Edit difference data
_ _ _ _ _ _ _

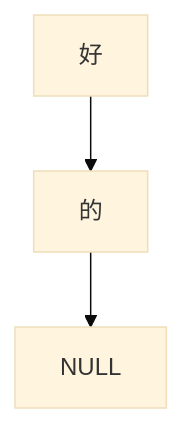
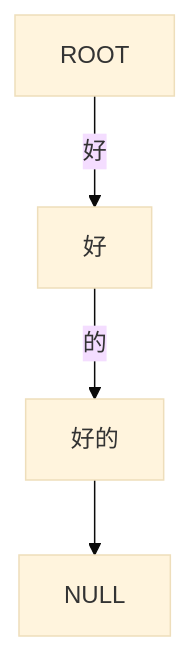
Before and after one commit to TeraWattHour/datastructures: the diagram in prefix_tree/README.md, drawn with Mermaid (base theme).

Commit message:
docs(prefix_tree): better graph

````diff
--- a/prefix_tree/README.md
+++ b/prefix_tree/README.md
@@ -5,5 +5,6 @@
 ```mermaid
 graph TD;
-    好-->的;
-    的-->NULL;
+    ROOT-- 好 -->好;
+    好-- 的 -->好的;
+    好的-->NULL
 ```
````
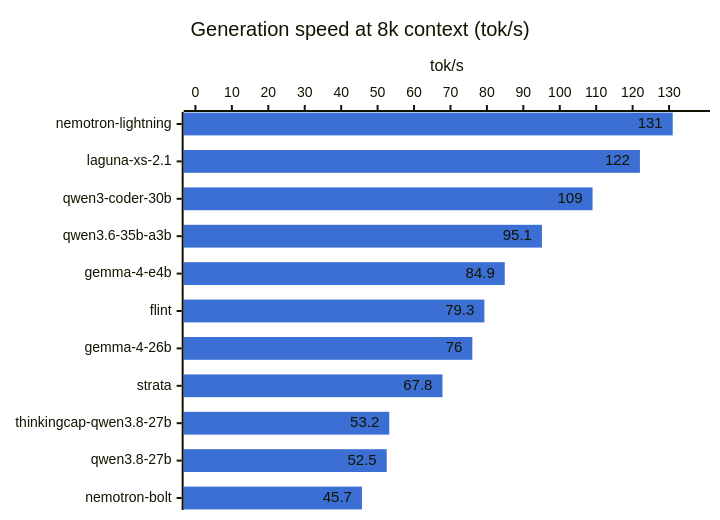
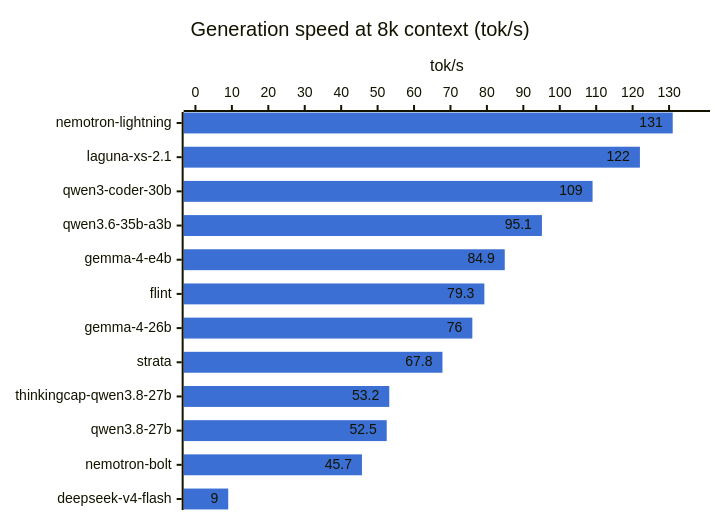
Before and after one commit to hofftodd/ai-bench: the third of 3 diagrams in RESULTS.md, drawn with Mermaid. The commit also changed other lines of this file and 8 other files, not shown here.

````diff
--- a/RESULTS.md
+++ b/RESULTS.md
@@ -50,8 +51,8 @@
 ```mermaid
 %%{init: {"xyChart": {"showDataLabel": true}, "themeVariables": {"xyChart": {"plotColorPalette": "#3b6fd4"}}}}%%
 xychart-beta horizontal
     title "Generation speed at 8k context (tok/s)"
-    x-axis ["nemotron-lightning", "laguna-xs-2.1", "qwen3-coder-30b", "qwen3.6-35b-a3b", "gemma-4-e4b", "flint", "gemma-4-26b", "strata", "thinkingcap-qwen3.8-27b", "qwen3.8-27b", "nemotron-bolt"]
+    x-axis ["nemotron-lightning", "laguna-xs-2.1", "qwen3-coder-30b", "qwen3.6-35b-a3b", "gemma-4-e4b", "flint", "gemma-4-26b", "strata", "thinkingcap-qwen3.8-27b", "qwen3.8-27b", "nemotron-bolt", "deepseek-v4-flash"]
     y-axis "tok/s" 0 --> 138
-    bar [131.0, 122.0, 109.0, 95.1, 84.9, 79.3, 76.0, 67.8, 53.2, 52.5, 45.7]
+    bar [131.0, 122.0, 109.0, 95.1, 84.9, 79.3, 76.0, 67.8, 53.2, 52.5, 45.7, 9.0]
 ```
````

_ _ _ _ _ _ _

■ **Assignment**: This exercise calls for the records to be given again exactly, without the images.

■ **Answer to this problem**:
Before and after one commit to TeraWattHour/datastructures: the diagram in prefix_tree/README.md, drawn with Mermaid (base theme).

Commit message:
docs(prefix_tree): better graph

````diff
--- a/prefix_tree/README.md
+++ b/prefix_tree/README.md
@@ -5,5 +5,6 @@
 ```mermaid
 graph TD;
-    好-->的;
-    的-->NULL;
+    ROOT-- 好 -->好;
+    好-- 的 -->好的;
+    好的-->NULL
 ```
````
Before and after one commit to hofftodd/ai-bench: the third of 3 diagrams in RESULTS.md, drawn with Mermaid. The commit also changed other lines of this file and 8 other files, not shown here.

````diff
--- a/RESULTS.md
+++ b/RESULTS.md
@@ -50,8 +51,8 @@
 ```mermaid
 %%{init: {"xyChart": {"showDataLabel": true}, "themeVariables": {"xyChart": {"plotColorPalette": "#3b6fd4"}}}}%%
 xychart-beta horizontal
     title "Generation speed at 8k context (tok/s)"
-    x-axis ["nemotron-lightning", "laguna-xs-2.1", "qwen3-coder-30b", "qwen3.6-35b-a3b", "gemma-4-e4b", "flint", "gemma-4-26b", "strata", "thinkingcap-qwen3.8-27b", "qwen3.8-27b", "nemotron-bolt"]
+    x-axis ["nemotron-lightning", "laguna-xs-2.1", "qwen3-coder-30b", "qwen3.6-35b-a3b", "gemma-4-e4b", "flint", "gemma-4-26b", "strata", "thinkingcap-qwen3.8-27b", "qwen3.8-27b", "nemotron-bolt", "deepseek-v4-flash"]
     y-axis "tok/s" 0 --> 138
-    bar [131.0, 122.0, 109.0, 95.1, 84.9, 79.3, 76.0, 67.8, 53.2, 52.5, 45.7]
+    bar [131.0, 122.0, 109.0, 95.1, 84.9, 79.3, 76.0, 67.8, 53.2, 52.5, 45.7, 9.0]
 ```
````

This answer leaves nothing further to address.